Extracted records
* * *

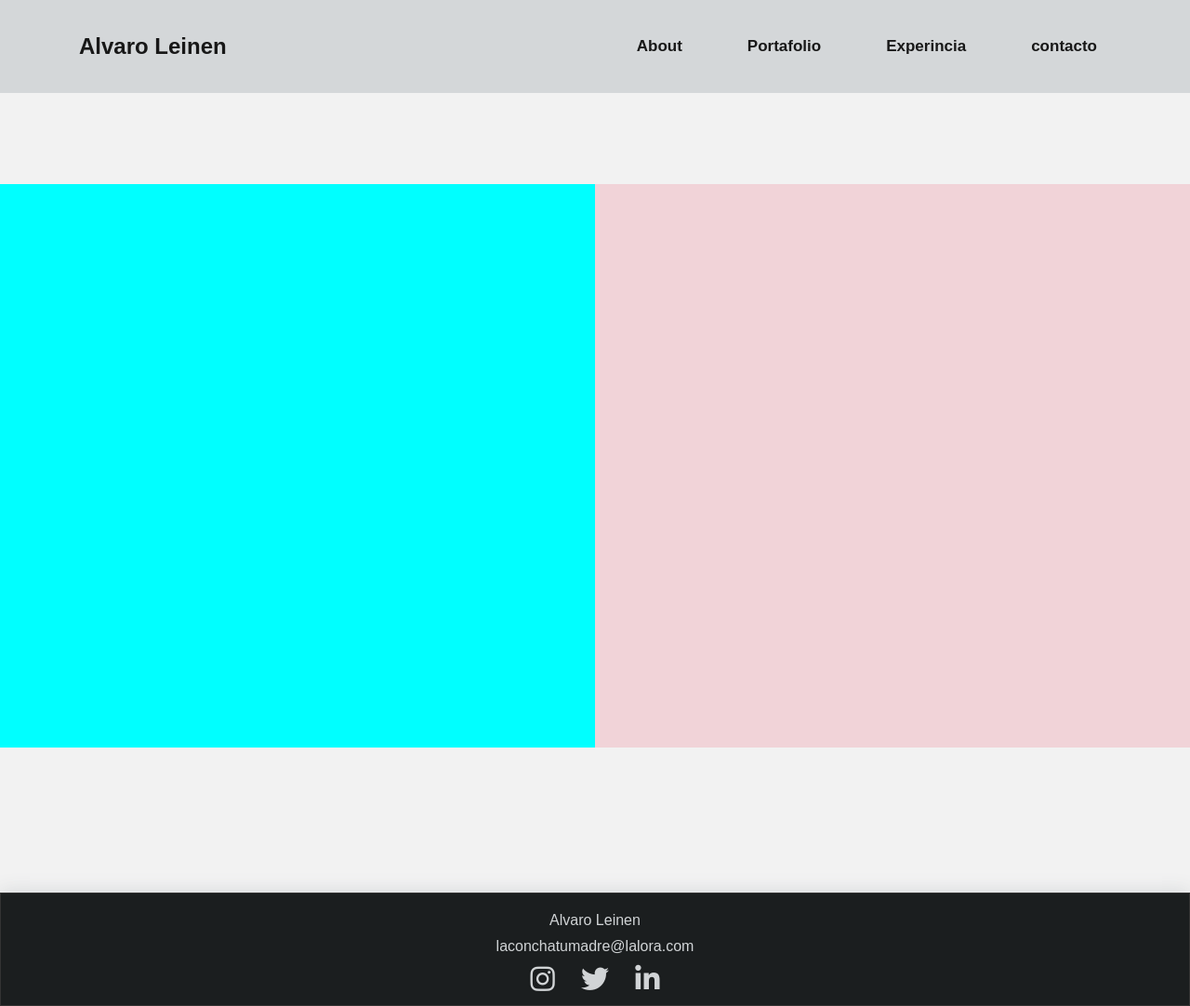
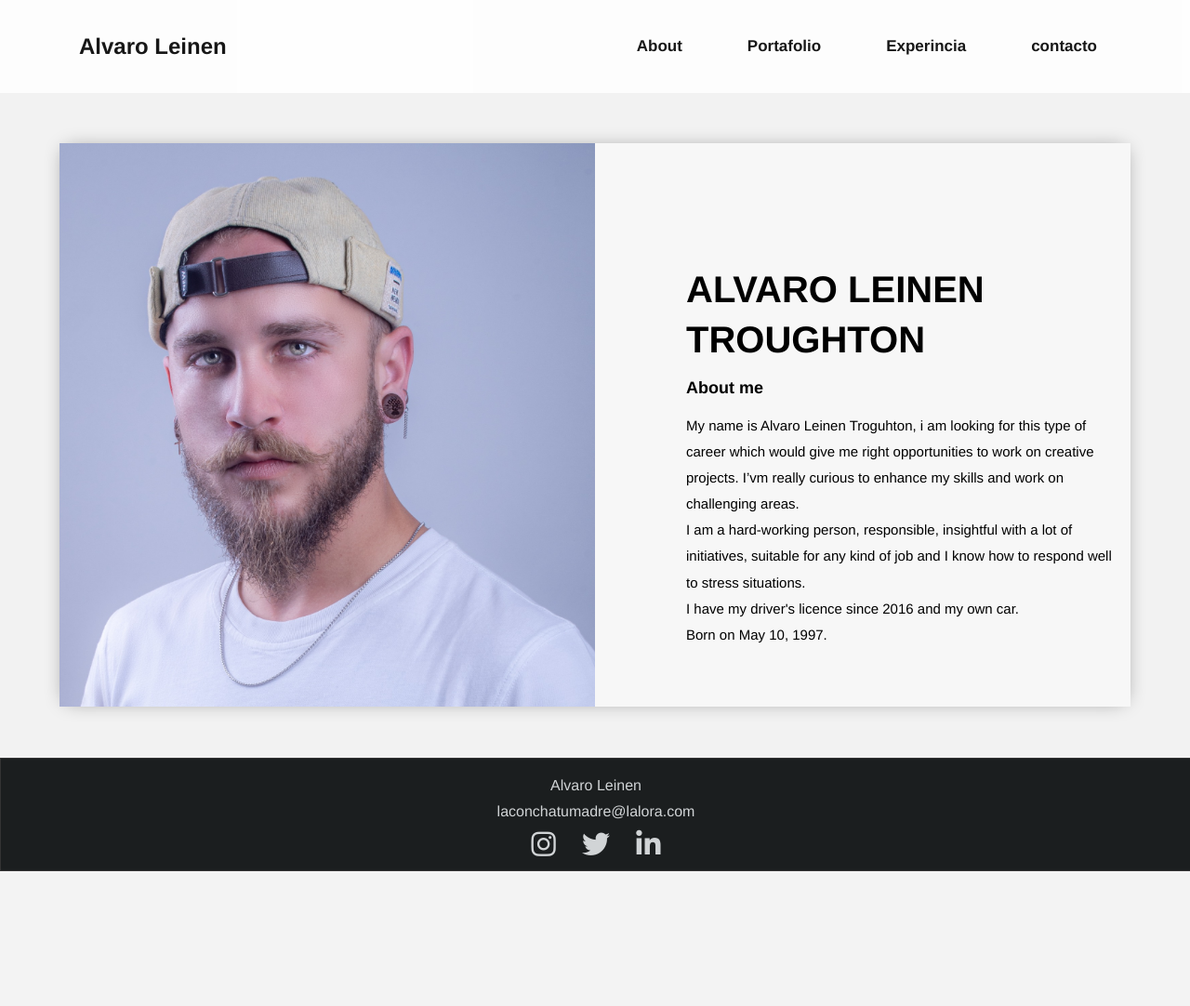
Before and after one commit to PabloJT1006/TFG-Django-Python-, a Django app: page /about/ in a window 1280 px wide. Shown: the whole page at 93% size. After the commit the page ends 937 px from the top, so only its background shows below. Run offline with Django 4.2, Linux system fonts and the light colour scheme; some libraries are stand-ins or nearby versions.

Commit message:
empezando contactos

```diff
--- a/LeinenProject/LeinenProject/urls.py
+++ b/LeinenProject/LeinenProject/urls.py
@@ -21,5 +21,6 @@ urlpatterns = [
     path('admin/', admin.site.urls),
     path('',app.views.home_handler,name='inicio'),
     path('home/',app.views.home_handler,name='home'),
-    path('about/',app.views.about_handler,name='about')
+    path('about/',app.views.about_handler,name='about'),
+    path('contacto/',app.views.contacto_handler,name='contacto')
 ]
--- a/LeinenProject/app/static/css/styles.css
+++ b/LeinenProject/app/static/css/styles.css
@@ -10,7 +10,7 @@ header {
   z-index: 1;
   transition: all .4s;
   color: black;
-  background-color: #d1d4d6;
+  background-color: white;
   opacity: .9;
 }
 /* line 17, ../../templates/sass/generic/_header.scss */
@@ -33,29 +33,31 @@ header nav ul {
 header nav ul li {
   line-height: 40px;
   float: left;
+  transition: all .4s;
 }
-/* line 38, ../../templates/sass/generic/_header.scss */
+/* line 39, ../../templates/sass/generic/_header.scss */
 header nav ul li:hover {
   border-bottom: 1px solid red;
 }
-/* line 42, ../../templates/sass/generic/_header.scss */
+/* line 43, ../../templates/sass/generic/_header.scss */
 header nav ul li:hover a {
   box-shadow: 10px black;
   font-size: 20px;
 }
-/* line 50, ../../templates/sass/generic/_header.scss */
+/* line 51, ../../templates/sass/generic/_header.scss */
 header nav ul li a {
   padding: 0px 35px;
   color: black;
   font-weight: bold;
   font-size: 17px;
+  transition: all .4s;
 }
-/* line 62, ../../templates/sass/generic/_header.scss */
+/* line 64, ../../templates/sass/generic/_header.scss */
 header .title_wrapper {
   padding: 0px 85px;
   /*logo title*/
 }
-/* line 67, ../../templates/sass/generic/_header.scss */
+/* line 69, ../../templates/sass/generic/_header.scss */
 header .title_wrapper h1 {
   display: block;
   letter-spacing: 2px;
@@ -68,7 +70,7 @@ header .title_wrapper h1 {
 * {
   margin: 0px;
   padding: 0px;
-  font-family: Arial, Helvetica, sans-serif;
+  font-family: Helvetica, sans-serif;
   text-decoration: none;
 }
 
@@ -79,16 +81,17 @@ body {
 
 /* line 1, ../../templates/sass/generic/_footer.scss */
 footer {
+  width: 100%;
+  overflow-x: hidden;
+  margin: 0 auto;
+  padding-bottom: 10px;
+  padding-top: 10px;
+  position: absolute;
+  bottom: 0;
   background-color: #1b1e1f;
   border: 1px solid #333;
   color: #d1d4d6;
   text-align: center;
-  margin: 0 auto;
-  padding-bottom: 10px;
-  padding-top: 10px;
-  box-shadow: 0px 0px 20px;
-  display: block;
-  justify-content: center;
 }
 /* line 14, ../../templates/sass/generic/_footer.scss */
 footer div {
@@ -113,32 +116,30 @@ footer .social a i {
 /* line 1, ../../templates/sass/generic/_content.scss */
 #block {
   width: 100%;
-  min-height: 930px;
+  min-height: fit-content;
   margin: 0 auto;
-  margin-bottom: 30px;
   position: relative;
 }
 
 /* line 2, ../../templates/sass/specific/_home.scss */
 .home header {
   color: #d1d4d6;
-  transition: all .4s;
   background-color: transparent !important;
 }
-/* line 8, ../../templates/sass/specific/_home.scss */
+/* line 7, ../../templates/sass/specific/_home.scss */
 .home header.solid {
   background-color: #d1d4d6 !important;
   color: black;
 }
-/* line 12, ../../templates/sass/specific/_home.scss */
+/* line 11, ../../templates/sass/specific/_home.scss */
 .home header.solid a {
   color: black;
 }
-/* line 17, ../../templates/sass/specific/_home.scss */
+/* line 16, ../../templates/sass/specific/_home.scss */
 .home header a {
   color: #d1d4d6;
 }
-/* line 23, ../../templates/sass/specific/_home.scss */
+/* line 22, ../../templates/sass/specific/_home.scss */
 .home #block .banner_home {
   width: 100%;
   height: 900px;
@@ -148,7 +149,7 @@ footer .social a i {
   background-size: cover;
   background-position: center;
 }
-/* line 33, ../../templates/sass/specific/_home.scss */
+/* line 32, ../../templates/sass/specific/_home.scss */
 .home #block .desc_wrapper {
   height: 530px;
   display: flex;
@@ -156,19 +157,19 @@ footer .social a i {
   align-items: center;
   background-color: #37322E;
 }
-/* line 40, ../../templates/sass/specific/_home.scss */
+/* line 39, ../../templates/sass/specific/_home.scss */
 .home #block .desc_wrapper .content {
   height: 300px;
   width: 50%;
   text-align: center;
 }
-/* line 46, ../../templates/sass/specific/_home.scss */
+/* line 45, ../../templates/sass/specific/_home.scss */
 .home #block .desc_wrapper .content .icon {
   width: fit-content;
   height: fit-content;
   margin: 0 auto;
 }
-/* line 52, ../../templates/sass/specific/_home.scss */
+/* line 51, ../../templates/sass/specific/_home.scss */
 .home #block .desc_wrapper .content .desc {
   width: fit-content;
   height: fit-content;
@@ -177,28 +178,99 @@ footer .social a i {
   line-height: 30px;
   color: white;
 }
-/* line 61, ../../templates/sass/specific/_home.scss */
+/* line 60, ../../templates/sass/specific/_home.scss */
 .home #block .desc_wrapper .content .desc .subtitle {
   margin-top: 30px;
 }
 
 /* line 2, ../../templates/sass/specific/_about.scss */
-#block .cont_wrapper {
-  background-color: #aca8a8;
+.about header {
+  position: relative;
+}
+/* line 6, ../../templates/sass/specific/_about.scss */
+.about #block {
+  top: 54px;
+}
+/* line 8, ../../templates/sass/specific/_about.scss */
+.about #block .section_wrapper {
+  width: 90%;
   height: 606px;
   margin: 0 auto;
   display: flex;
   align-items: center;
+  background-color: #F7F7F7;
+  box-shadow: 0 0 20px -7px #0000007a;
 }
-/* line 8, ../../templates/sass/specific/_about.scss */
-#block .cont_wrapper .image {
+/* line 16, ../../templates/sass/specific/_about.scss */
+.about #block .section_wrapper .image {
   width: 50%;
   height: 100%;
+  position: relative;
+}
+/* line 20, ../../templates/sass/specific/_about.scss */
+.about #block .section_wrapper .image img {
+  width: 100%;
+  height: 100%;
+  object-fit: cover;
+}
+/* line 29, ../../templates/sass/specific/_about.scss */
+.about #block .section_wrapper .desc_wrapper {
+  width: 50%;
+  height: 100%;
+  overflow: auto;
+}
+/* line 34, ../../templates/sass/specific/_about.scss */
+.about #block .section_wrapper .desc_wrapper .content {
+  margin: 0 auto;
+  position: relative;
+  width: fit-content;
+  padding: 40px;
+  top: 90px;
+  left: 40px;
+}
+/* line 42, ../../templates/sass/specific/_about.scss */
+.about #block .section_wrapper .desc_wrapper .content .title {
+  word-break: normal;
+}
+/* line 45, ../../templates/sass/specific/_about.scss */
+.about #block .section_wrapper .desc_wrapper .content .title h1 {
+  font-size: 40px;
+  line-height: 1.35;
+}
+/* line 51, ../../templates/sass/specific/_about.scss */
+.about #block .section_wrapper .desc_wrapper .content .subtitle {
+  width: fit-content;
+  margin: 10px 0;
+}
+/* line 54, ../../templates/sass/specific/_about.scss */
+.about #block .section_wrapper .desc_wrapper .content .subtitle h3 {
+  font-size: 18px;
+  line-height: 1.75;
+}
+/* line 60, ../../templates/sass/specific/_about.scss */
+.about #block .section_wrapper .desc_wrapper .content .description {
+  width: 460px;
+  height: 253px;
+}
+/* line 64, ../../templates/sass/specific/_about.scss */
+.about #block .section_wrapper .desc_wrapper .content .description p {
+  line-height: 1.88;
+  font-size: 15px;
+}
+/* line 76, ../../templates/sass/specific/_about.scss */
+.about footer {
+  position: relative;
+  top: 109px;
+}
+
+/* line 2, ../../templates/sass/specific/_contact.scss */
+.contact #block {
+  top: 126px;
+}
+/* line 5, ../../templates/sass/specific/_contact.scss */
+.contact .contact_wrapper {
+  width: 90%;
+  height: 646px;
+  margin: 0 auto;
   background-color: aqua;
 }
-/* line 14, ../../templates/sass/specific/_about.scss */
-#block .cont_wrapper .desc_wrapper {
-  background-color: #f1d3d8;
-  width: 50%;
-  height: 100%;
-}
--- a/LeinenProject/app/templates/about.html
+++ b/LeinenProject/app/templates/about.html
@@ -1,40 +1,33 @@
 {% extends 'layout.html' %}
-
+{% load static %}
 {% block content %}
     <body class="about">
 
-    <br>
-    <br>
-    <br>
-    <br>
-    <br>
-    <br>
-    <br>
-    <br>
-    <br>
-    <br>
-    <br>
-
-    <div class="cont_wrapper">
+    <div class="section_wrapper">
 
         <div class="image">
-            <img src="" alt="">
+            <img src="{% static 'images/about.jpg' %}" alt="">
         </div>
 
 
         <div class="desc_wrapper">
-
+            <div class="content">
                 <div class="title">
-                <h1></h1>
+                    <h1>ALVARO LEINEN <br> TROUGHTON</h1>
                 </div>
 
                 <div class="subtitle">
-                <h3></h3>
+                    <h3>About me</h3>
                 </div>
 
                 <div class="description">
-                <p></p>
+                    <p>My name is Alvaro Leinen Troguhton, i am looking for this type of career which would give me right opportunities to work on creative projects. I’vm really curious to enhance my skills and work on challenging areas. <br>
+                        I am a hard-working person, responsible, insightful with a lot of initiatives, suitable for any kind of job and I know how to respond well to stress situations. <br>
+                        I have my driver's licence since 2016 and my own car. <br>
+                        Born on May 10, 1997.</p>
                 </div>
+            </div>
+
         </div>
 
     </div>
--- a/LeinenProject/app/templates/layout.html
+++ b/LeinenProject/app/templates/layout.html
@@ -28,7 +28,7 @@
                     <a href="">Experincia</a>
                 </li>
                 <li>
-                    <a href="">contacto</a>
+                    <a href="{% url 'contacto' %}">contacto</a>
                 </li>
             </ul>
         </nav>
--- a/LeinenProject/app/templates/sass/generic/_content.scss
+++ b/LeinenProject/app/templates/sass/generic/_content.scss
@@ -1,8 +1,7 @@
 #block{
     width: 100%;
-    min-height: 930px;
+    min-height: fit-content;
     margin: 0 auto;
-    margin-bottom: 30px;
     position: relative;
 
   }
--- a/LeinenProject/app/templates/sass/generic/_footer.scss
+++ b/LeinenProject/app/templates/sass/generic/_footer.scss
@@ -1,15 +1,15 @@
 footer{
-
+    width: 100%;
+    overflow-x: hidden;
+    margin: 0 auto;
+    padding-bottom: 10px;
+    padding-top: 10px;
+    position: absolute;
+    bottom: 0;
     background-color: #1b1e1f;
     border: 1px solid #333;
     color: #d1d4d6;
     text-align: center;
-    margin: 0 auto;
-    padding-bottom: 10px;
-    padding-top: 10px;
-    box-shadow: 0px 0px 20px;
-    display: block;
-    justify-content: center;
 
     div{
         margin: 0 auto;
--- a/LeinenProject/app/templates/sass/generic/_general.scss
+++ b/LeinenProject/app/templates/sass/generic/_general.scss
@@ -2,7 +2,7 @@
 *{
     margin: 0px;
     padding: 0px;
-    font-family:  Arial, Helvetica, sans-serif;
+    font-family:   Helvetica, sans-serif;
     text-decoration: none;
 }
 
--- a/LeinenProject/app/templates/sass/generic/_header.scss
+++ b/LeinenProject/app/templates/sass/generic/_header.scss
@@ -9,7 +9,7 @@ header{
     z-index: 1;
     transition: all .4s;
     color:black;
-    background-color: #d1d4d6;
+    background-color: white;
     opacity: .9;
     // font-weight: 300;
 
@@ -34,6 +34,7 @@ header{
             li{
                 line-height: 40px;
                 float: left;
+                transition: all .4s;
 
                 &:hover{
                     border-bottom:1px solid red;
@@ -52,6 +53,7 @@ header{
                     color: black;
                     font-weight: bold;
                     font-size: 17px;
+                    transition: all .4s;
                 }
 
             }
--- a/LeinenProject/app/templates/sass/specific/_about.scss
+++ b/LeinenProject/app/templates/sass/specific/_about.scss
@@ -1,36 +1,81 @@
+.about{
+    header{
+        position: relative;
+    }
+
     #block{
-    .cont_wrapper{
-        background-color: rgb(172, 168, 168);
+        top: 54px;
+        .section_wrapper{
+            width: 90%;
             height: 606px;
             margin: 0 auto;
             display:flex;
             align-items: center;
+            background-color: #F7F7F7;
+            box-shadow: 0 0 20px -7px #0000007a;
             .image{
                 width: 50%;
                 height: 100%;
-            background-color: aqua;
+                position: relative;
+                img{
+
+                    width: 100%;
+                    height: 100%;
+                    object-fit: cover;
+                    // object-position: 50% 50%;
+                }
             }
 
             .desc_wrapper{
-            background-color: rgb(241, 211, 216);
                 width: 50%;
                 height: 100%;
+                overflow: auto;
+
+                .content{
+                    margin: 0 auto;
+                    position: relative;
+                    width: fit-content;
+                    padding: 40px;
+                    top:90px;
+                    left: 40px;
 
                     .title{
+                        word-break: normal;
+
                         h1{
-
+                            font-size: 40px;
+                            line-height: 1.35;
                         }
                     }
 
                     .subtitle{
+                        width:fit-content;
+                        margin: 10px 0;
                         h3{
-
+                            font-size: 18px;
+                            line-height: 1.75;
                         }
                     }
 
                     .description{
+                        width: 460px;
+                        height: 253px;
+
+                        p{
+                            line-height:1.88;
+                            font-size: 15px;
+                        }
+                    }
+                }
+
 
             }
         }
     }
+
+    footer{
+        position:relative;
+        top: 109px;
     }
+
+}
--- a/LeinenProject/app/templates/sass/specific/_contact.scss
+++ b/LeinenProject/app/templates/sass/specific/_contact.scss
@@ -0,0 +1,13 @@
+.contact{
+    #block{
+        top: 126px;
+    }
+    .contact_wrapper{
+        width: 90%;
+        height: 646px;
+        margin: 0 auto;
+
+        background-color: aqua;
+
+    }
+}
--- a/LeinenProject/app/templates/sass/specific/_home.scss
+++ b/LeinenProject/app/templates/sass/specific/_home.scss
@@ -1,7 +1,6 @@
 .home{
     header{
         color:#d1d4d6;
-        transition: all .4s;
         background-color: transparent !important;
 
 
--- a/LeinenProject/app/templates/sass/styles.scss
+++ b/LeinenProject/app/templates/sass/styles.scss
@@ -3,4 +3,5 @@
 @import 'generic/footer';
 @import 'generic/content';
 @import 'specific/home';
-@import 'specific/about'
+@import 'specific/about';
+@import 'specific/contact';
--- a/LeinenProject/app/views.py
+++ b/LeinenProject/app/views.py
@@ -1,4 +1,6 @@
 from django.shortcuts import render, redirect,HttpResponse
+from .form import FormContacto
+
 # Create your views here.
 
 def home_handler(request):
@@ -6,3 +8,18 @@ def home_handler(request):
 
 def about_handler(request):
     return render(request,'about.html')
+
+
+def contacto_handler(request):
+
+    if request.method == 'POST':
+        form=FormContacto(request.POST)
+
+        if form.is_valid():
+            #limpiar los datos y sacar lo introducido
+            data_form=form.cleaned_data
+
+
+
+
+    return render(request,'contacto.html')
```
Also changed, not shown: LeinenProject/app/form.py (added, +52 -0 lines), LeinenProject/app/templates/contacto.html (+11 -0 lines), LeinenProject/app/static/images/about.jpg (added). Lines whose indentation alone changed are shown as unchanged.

* * *

▸ EXERCISE DETAILS
Every line in the data that includes the word "views" should be counted, and only the resulting number given.

▸ TASK SOLUTION
8